::: Input for this task :::
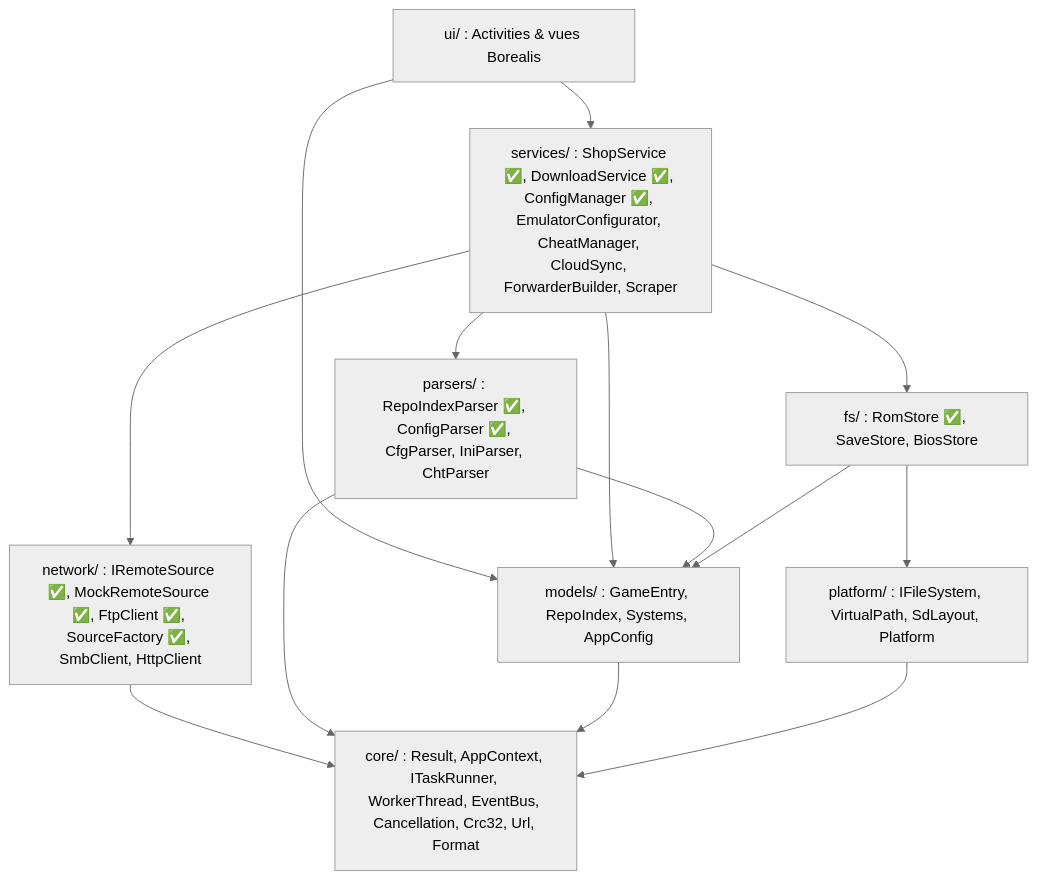
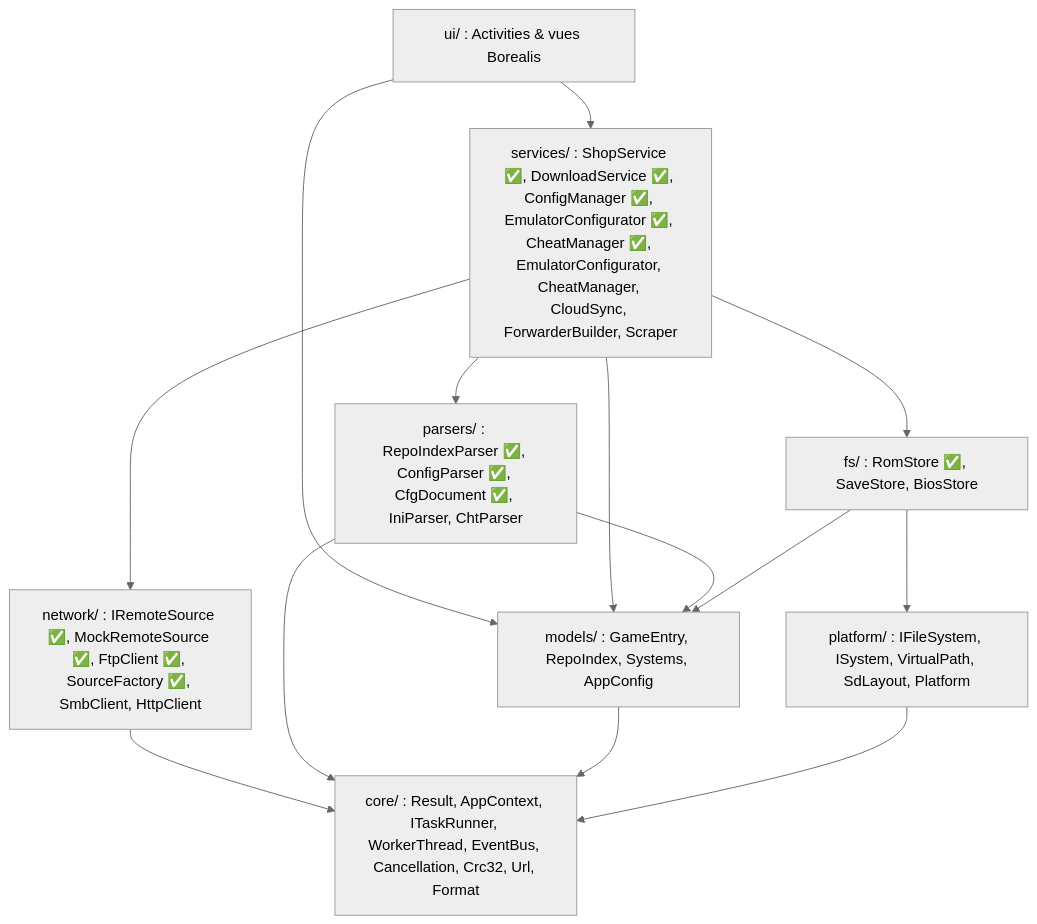
The first of 3 diagrams in retromanager/ARCHITECTURE.md (leo3438/my_little_shop_discord.py), drawn with Mermaid (neutral theme) before and after one commit. The commit also changed other lines of this file and 4 other files, not shown here.

````diff
--- a/retromanager/ARCHITECTURE.md
+++ b/retromanager/ARCHITECTURE.md
@@ -31,25 +31,25 @@
 ```mermaid
 graph TD
     UI["ui/ : Activities & vues Borealis"]
-    SVC["services/ : ShopService ✅, DownloadService ✅, ConfigManager ✅, EmulatorConfigurator, CheatManager, CloudSync, ForwarderBuilder, Scraper"]
-    PARSE["parsers/ : RepoIndexParser ✅, ConfigParser ✅, CfgParser, IniParser, ChtParser"]
+    SVC["services/ : ShopService ✅, DownloadService ✅, ConfigManager ✅, EmulatorConfigurator ✅, CheatManager ✅, EmulatorConfigurator, CheatManager, CloudSync, ForwarderBuilder, Scraper"]
+    PARSE["parsers/ : RepoIndexParser ✅, ConfigParser ✅, CfgDocument ✅, IniParser, ChtParser"]
     FS["fs/ : RomStore ✅, SaveStore, BiosStore"]
     NET["network/ : IRemoteSource ✅, MockRemoteSource ✅, FtpClient ✅, SourceFactory ✅, SmbClient, HttpClient"]
-    PLAT["platform/ : IFileSystem, VirtualPath, SdLayout, Platform"]
+    PLAT["platform/ : IFileSystem, ISystem, VirtualPath, SdLayout, Platform"]
     CORE["core/ : Result, AppContext, ITaskRunner, WorkerThread, EventBus, Cancellation, Crc32, Url, Format"]
     MODELS["models/ : GameEntry, RepoIndex, Systems, AppConfig"]
 
     UI --> SVC
     UI --> MODELS
     SVC --> MODELS
     PARSE --> MODELS
     SVC --> PARSE
     SVC --> FS
     SVC --> NET
     FS --> PLAT
     FS --> MODELS
     NET --> CORE
     PARSE --> CORE
     MODELS --> CORE
     PLAT --> CORE
 ```
````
:::
Write out the lines above from the one containing "PARSE --> MODELS" through the last, exactly as they are.

● Solved exercise:
     PARSE --> MODELS
     SVC --> PARSE
     SVC --> FS
     SVC --> NET
     FS --> PLAT
     FS --> MODELS
     NET --> CORE
     PARSE --> CORE
     MODELS --> CORE
     PLAT --> CORE
 ```
````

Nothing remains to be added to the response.